    proxy_mode        => 'iptables',

Start the apiserver from a pod instead of package:

This needs to have the kubelet running on the machine.

  class { '::kubernetes::master::apiserver':
    allow_privileged              => true,
    manage_as                     => 'pod',
    admission_control             => ['NamespaceLifecycle', 'LimitRanger', 'ServiceAccount', 'ResourceQuota',],
    service_account_lookup        => true,

Journald forward:

The class support a parameter called journald_forward_enable.

This was added because of the PIPE signal that is sent to go programs when systemd-journald dies.

For more information read here:


  include ::forward_journald
  Class['forward_journald'] -> Class['kubernetes::master']

How are we using this module

In our company we can have any number of kubernetes clusters. Because of this, we don't use special machines for "master" nodes (mostly because we don't have enough resources to start 3 extra machines for each cluster).

To achive HA, we start a kubelet service and an apiserver pod and a proxy pod on each node. We also have a dns ReplicationController and a "server" ReplicationController with a controller_manager and scheduler (each with a replica of 2).

Using this setup we can lose any machine and still have the cluster unaffected.

More details

We have only one etcd cluster for each location. Each kubernetes cluster has a specific path where it writes the data in etcd (set by etcd_prefix from kubernetes::master::apiserver class). We do the same with flannel:

    class { '::kubernetes::master::apiserver':
      etcd_prefix => "/company/kubernetes/${::organization}",
    class { '::flannel':
      etcd_prefix => "/company/network/${::organization}",

We use a "bootstrap" role that installs the classes from this module like this:

class { '::kubernetes::node::kubelet': allow_privileged => true, config => '/etc/kubernetes/manifests', config_purge => true, }

apiserver as pod

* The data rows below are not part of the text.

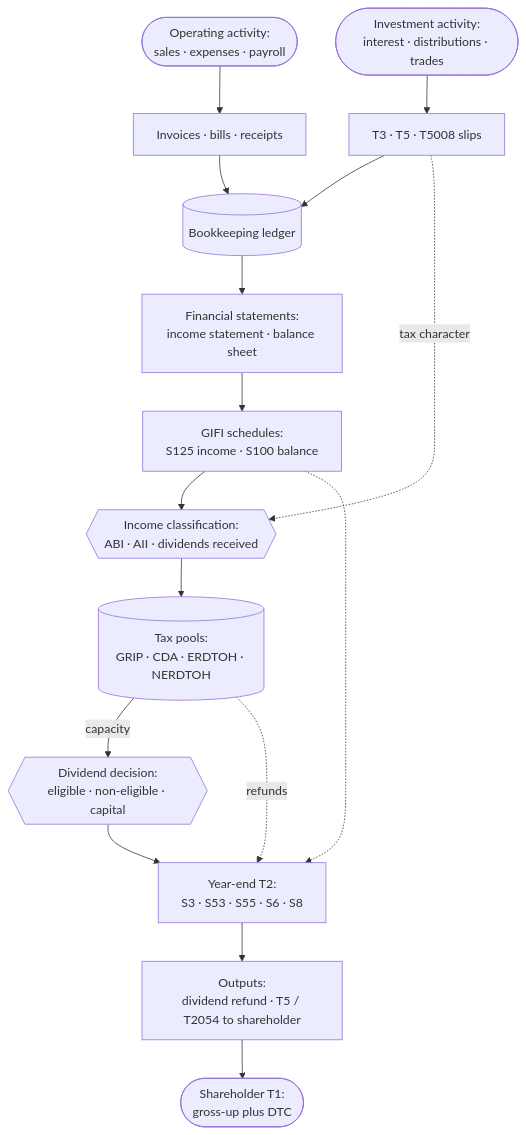
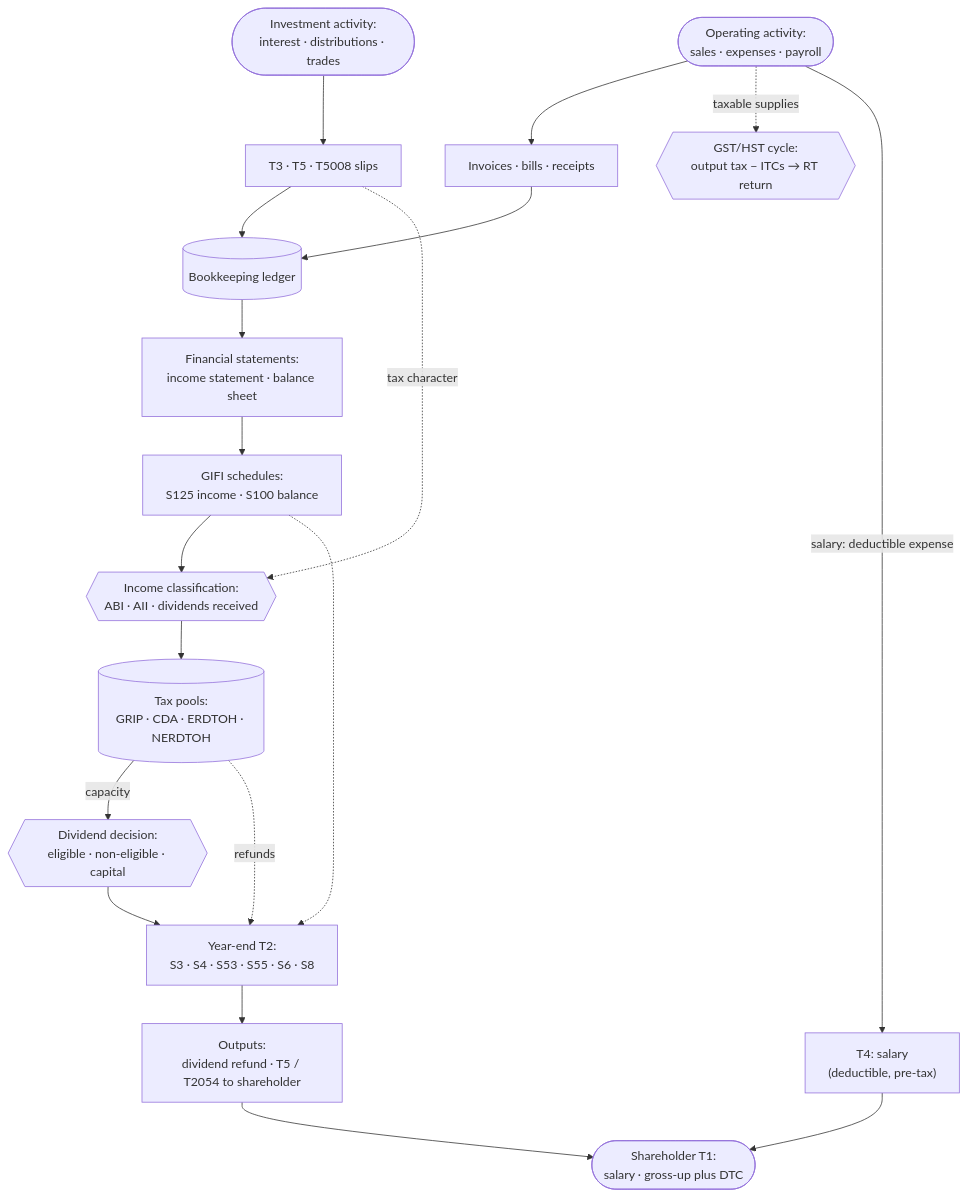
One commit to alexoooo/canadian-corp-info changed the first of 4 diagrams in guide/Concept-Map.md. Above: the diagram before and after it, drawn with Mermaid. The commit also changed other lines of this file and 3 other files, not shown here.

````diff
--- a/guide/Concept-Map.md
+++ b/guide/Concept-Map.md
@@ -27,25 +29,30 @@
 ```mermaid
 flowchart TB
     OPS(["Operating activity:<br/>sales · expenses · payroll"])
     INV(["Investment activity:<br/>interest · distributions · trades"])
     BILLS["Invoices · bills · receipts"]
     DOC["T3 · T5 · T5008 slips"]
+    GST{{"GST/HST cycle:<br/>output tax − ITCs → RT return"}}
     GL[("Bookkeeping ledger")]
     FS["Financial statements:<br/>income statement · balance sheet"]
     GIFI["GIFI schedules:<br/>S125 income · S100 balance"]
     CLASS{{"Income classification:<br/>ABI · AII · dividends received"}}
     POOLS[("Tax pools:<br/>GRIP · CDA · ERDTOH · NERDTOH")]
+    SAL["T4: salary<br/>(deductible, pre-tax)"]
     DEC{{"Dividend decision:<br/>eligible · non-eligible · capital"}}
-    T2["Year-end T2:<br/>S3 · S53 · S55 · S6 · S8"]
+    T2["Year-end T2:<br/>S3 · S4 · S53 · S55 · S6 · S8"]
     OUT["Outputs:<br/>dividend refund · T5 / T2054 to shareholder"]
-    T1(["Shareholder T1:<br/>gross-up plus DTC"])
+    T1(["Shareholder T1:<br/>salary · gross-up plus DTC"])
 
     OPS --> BILLS --> GL
     INV --> DOC --> GL
+    OPS -.->|taxable supplies| GST
+    OPS -->|salary: deductible expense| SAL
     GL --> FS --> GIFI --> CLASS --> POOLS
     DOC -.->|tax character| CLASS
     POOLS -->|capacity| DEC
     DEC --> T2 --> OUT --> T1
+    SAL --> T1
     GIFI -.-> T2
     POOLS -.->|refunds| T2
 ```
````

class { '::kubernetes::master::apiserver': allow_privileged => true, manage_as => 'pod', service_account_lookup => true, etcd_prefix => "/company/kubernetes/${::organization}", }

kube_proxy as pod

class { '::kubernetes::node::kube_proxy': manage_as => 'pod', bind_address => '', kubeconfig => '/etc/kubernetes/kubeconfig.yaml', hostname_override => $::hostname, proxy_mode => 'iptables', }

controller_manager as pod

class { '::kubernetes::master::controller_manager': manage_as => 'pod', container_image => "external/hyperkube-amd64:${::conf_kubernetes::hyperkube_version}", root_ca_file => $::conf_kubernetes::ca_file, service_account_private_key_file => $::conf_kubernetes::service_key_file, }

scheduler as pod

class { '::kubernetes::master::scheduler': manage_as => 'pod', container_image => "external/hyperkube-amd64:${::conf_kubernetes::hyperkube_version}", }

At this point we have a working kubernetes cluster. Using a couple of execs we create a rc for dns and a special rc with 2 containers: controller_manager and scheduler.

After this we can change the role to the more generic one, where we don't have the '::kubernetes::master::controller_manager' and '::kubernetes::master::scheduler' classes present. This will force puppet to delete the specific pod files and leave the controller_manager and scheduler running only inside kubernetes as a ReplicationController with 2 replicas.

Each new node in the cluster is installed using the generic role.